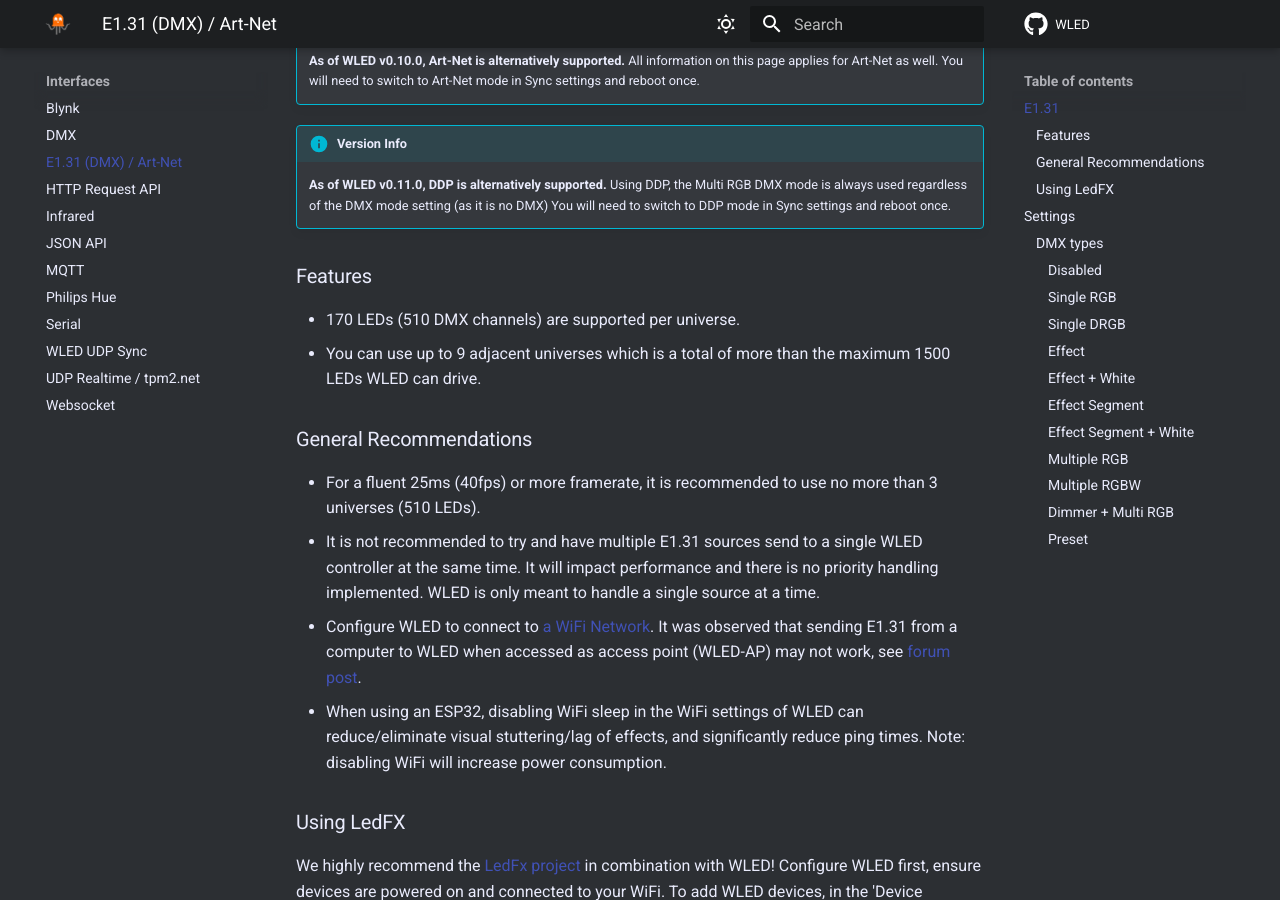
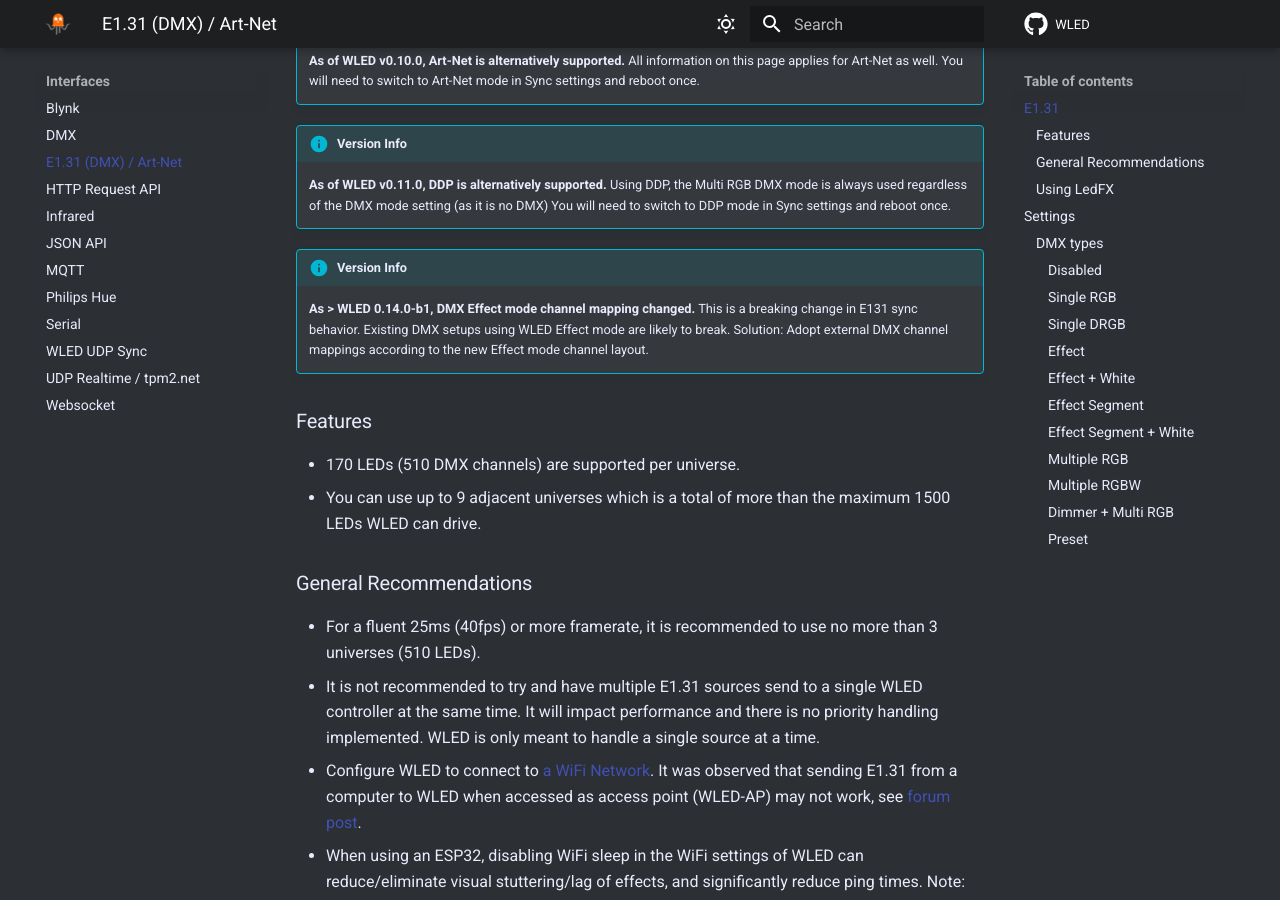
Before and after one commit to Aircoookie/WLED-Docs, an MkDocs documentation site: the page built from docs/interfaces/e1.31-dmx.md, in a window 1280 px wide and 900 px high, scrolled down 370 px. Built offline with MkDocs 1.6.1 and Material for MkDocs 9.7.7, drawn with Linux system fonts in a browser that asks for light colours; comment, search, counter and statistics services are not loaded.

Commit message:
Added Version Info

```diff
--- a/docs/interfaces/e1.31-dmx.md
+++ b/docs/interfaces/e1.31-dmx.md
@@ -16,6 +16,9 @@
 !!! info "Version Info"
     **As of WLED v0.11.0, DDP is alternatively supported.** Using DDP, the Multi RGB DMX mode is always used regardless of the DMX mode setting (as it is no DMX)
     You will need to switch to DDP mode in Sync settings and reboot once.
+
+!!! info "Version Info"
+    **As > WLED 0.14.0-b1, DMX Effect mode channel mapping changed.** This is a breaking change in E131 sync behavior. Existing DMX setups using WLED Effect mode are likely to break. Solution: Adopt external DMX channel mappings according to the new Effect mode channel layout.
 
 ### Features
 
```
-----
-- Task statement --
When copying the listing, print each line exactly but leave out every picture.

-- Solution for this problem --
Before and after one commit to Aircoookie/WLED-Docs, an MkDocs documentation site: the page built from docs/interfaces/e1.31-dmx.md, in a window 1280 px wide and 900 px high, scrolled down 370 px. Built offline with MkDocs 1.6.1 and Material for MkDocs 9.7.7, drawn with Linux system fonts in a browser that asks for light colours; comment, search, counter and statistics services are not loaded.

Commit message:
Added Version Info

```diff
--- a/docs/interfaces/e1.31-dmx.md
+++ b/docs/interfaces/e1.31-dmx.md
@@ -16,6 +16,9 @@
 !!! info "Version Info"
     **As of WLED v0.11.0, DDP is alternatively supported.** Using DDP, the Multi RGB DMX mode is always used regardless of the DMX mode setting (as it is no DMX)
     You will need to switch to DDP mode in Sync settings and reboot once.
+
+!!! info "Version Info"
+    **As > WLED 0.14.0-b1, DMX Effect mode channel mapping changed.** This is a breaking change in E131 sync behavior. Existing DMX setups using WLED Effect mode are likely to break. Solution: Adopt external DMX channel mappings according to the new Effect mode channel layout.
 
 ### Features
 
```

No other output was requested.